The only newspaper articles I've been able to find that corroborate any portion of this are evangelical Christian publications citing David Wood as their source. I am not an expert in criminal law; maybe someone who is can do a background check that more definitively refutes Wood's story. I think Wood is a liar. And it matters; see:

http://www.loonwatch.com/2010/06/exposing-david-wood-of-mosques-and-men-pt-1/

and

http://www.loonwatch.com/2010/07/exposing-david-wood-of-mosques-and-men-pt-2/

If I'm wrong, David Wood can prove it very easily, for instance by showing up here and posting the name of the judge who sentenced him, or any of a number of other details.

I don't think I could bring myself to tell a graphic story about grievously injuring a loved one, even if it were clearly understood as fiction (to win an Edgar Allan Poe contest, perhaps). The mere ideation would be too upsetting. To fabricate a story like David Wood's in order to evangelize requires a really sick mind.

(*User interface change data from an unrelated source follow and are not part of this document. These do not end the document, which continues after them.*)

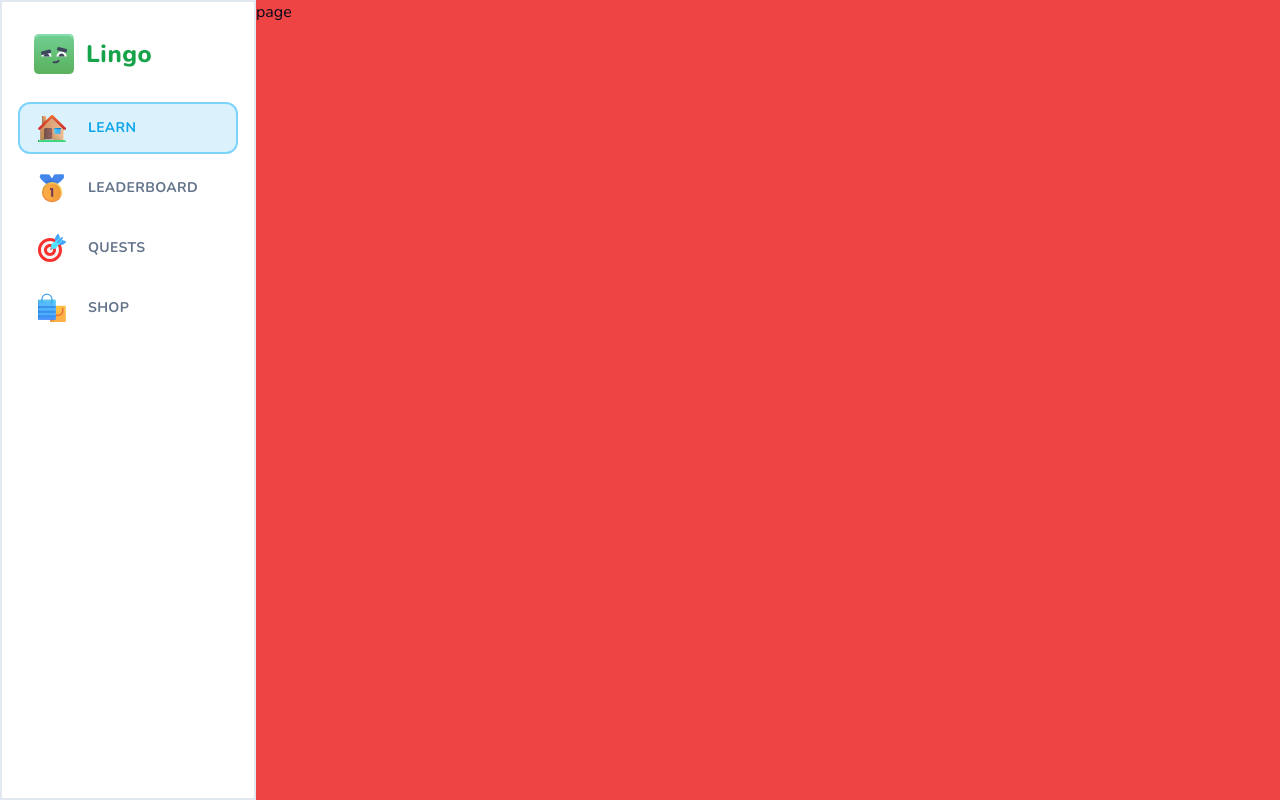
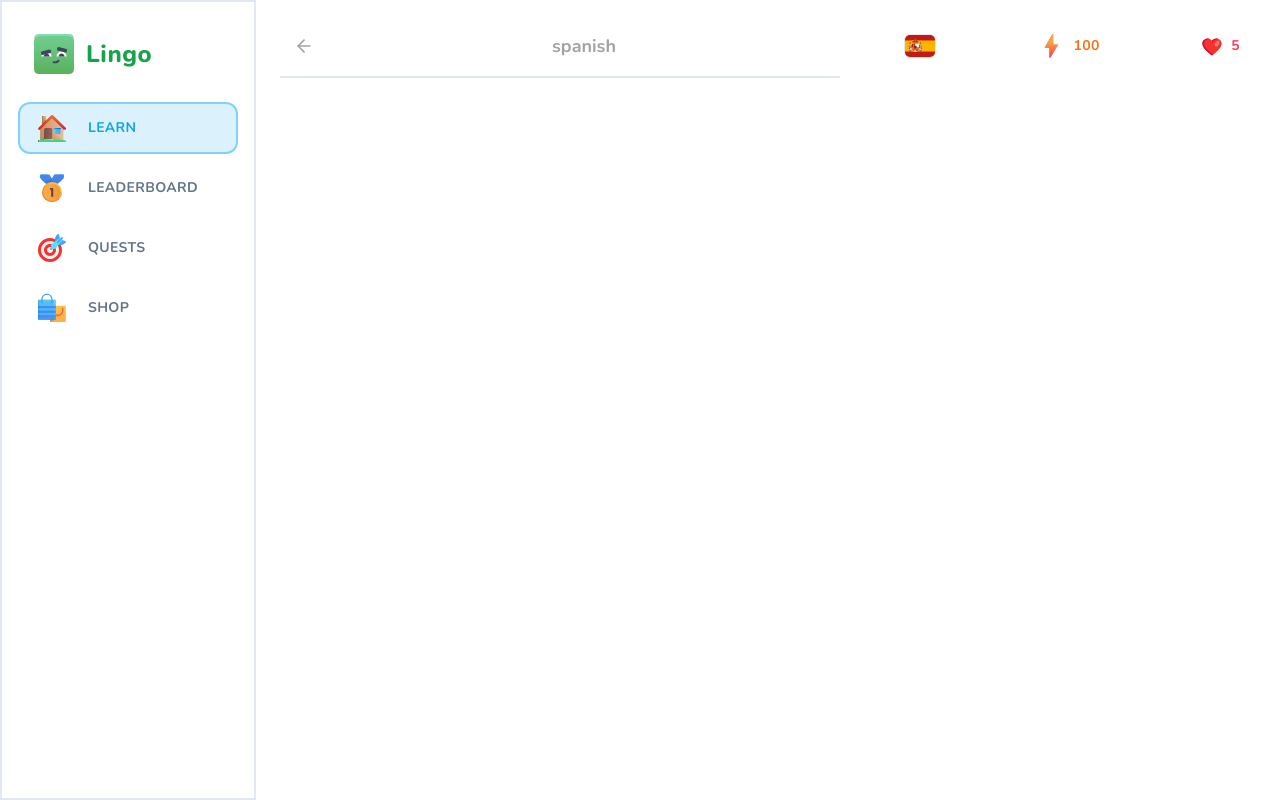
Before and after one commit to Nocteln/duolingo-clone, a Next.js app: page /learn in a window 1280 px wide. Built offline with nearby package versions, Linux system fonts and the light colour scheme.

Commit message:
learn page wrappers

```diff
--- a/app/(main)/layout.tsx
+++ b/app/(main)/layout.tsx
@@ -10,8 +10,8 @@
     <>
       <ModibleHeader />
       <Sidebar className="hidden lg:flex" />
-      <main className="lg:pl-[256px] h-full  lg:pt-0">
-        <div className="bg-red-500 h-full">{children}</div>
+      <main className="lg:pl-[256px] h-full pt-[50px] lg:pt-0">
+        <div className="max-w-[1056px] mx-auto pt-6 h-full">{children}</div>
       </main>
     </>
   );
--- /dev/null
+++ b/app/(main)/learn/header.tsx
@@ -0,0 +1,21 @@
+import { Button } from "@/components/ui/button";
+import { ArrowLeft } from "lucide-react";
+import Link from "next/link";
+
+type Props = {
+  title: string;
+};
+
+export const Header = ({ title }: Props) => {
+  return (
+    <div className="sticky top-0 bg-white pb-3 lg:pt-[28px] lg:mt-[-28px] flex items-center justify-between border-b-2 mb-5 text-neutral-400 lg:z-50">
+      <Link href="/courses">
+        <Button variant="ghost" size="sm">
+          <ArrowLeft className="h-5 stroke-2 text-neutral-400" />
+        </Button>
+      </Link>
+      <h1 className="font-bold text-lg">{title}</h1>
+      <div />
+    </div>
+  );
+};
--- a/app/(main)/learn/page.tsx
+++ b/app/(main)/learn/page.tsx
@@ -1,4 +1,23 @@
+import { FeedWrapper } from "@/components/FeedWrapper";
+import { StickyWrapper } from "@/components/StickyWrapper";
+import { Header } from "./header";
+import { UserProgress } from "@/components/UserProgress";
+
 const LearnPage = () => {
-  return <div>page</div>;
+  return (
+    <div className="flex flex-row-reverse gap-[48px] px-6 ">
+      <StickyWrapper>
+        <UserProgress
+          activeCourse={{ title: "Spanish", imageSrc: "/es.svg" }}
+          hearts={5}
+          points={100}
+          hasActiveSubscription={false}
+        />
+      </StickyWrapper>
+      <FeedWrapper>
+        <Header title="spanish" />
+      </FeedWrapper>
+    </div>
+  );
 };
 export default LearnPage;
--- /dev/null
+++ b/components/FeedWrapper.tsx
@@ -0,0 +1,7 @@
+type Props = {
+  children: React.ReactNode;
+};
+
+export const FeedWrapper = ({ children }: Props) => {
+  return <div className="flex-1 relative top-0 pb-10">{children}</div>;
+};
--- /dev/null
+++ b/components/StickyWrapper.tsx
@@ -0,0 +1,13 @@
+type Props = {
+  children: React.ReactNode;
+};
+
+export const StickyWrapper = ({ children }: Props) => {
+  return (
+    <div className="hidden lg:block w-[368px] sticky self-end bottom-6">
+      <div className="min-h-[calc(100vh-48px)] sticky top-6 flex flex-col gap-y-4">
+        {children}
+      </div>
+    </div>
+  );
+};
--- /dev/null
+++ b/components/UserProgress.tsx
@@ -0,0 +1,62 @@
+import Link from "next/link";
+import { Button } from "./ui/button";
+import Image from "next/image";
+import { InfinityIcon } from "lucide-react";
+
+type Props = {
+  activeCourse: { imageSrc: string; title: string }; //TODO: replace with DB types
+  hearts: number;
+  points: number;
+  hasActiveSubscription: boolean;
+};
+
+export const UserProgress = ({
+  activeCourse,
+  hearts,
+  points,
+  hasActiveSubscription,
+}: Props) => {
+  return (
+    <div className="flex items-center justify-between gap-x-2 w-full">
+      <Link href="/courses">
+        <Button variant="ghost">
+          <Image
+            src={activeCourse.imageSrc}
+            alt={activeCourse.title}
+            className="rounded-md border"
+            width={32}
+            height={32}
+          />
+        </Button>
+      </Link>
+      <Link href="/shop">
+        <Button variant="ghost" className="text-orange-500">
+          <Image
+            src="/points.svg"
+            height={28}
+            width={28}
+            alt="points"
+            className="mr-2"
+          />
+          {points}
+        </Button>
+      </Link>
+      <Link href="/shop">
+        <Button variant="ghost" className="text-rose-500">
+          <Image
+            src="/heart.svg"
+            height={22}
+            width={22}
+            alt="hearts"
+            className="mr-2"
+          />
+          {hasActiveSubscription ? (
+            <InfinityIcon className="h-4 w-4 stroke-[3]" />
+          ) : (
+            hearts
+          )}
+        </Button>
+      </Link>
+    </div>
+  );
+};
```
Also changed, not shown: public/heart.svg (added), public/points.svg (added).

Warren Johnson said...

At first, I was inclined to believe Wood's gruesome story, but CDP has given us "reasons to disbelieve". Is Wood a full-on fantasist and liar? Or is he a still a psychopath, running a game on the religious? Looks like a job for an investigative reporter.

I have found a candidate, Kiera Feldman, who encountered Wood 2 years ago doing shady things, but probably has not heard his "I am a failed killer" story. Go to http://killingthebuddha.com/mag/dogma/the-anti-muslim-machine/ and search for Wood. He appears in the middle of a long story.

I can't figure out how to contact her, because I don't use Facebook or twitter. maybe somebody else?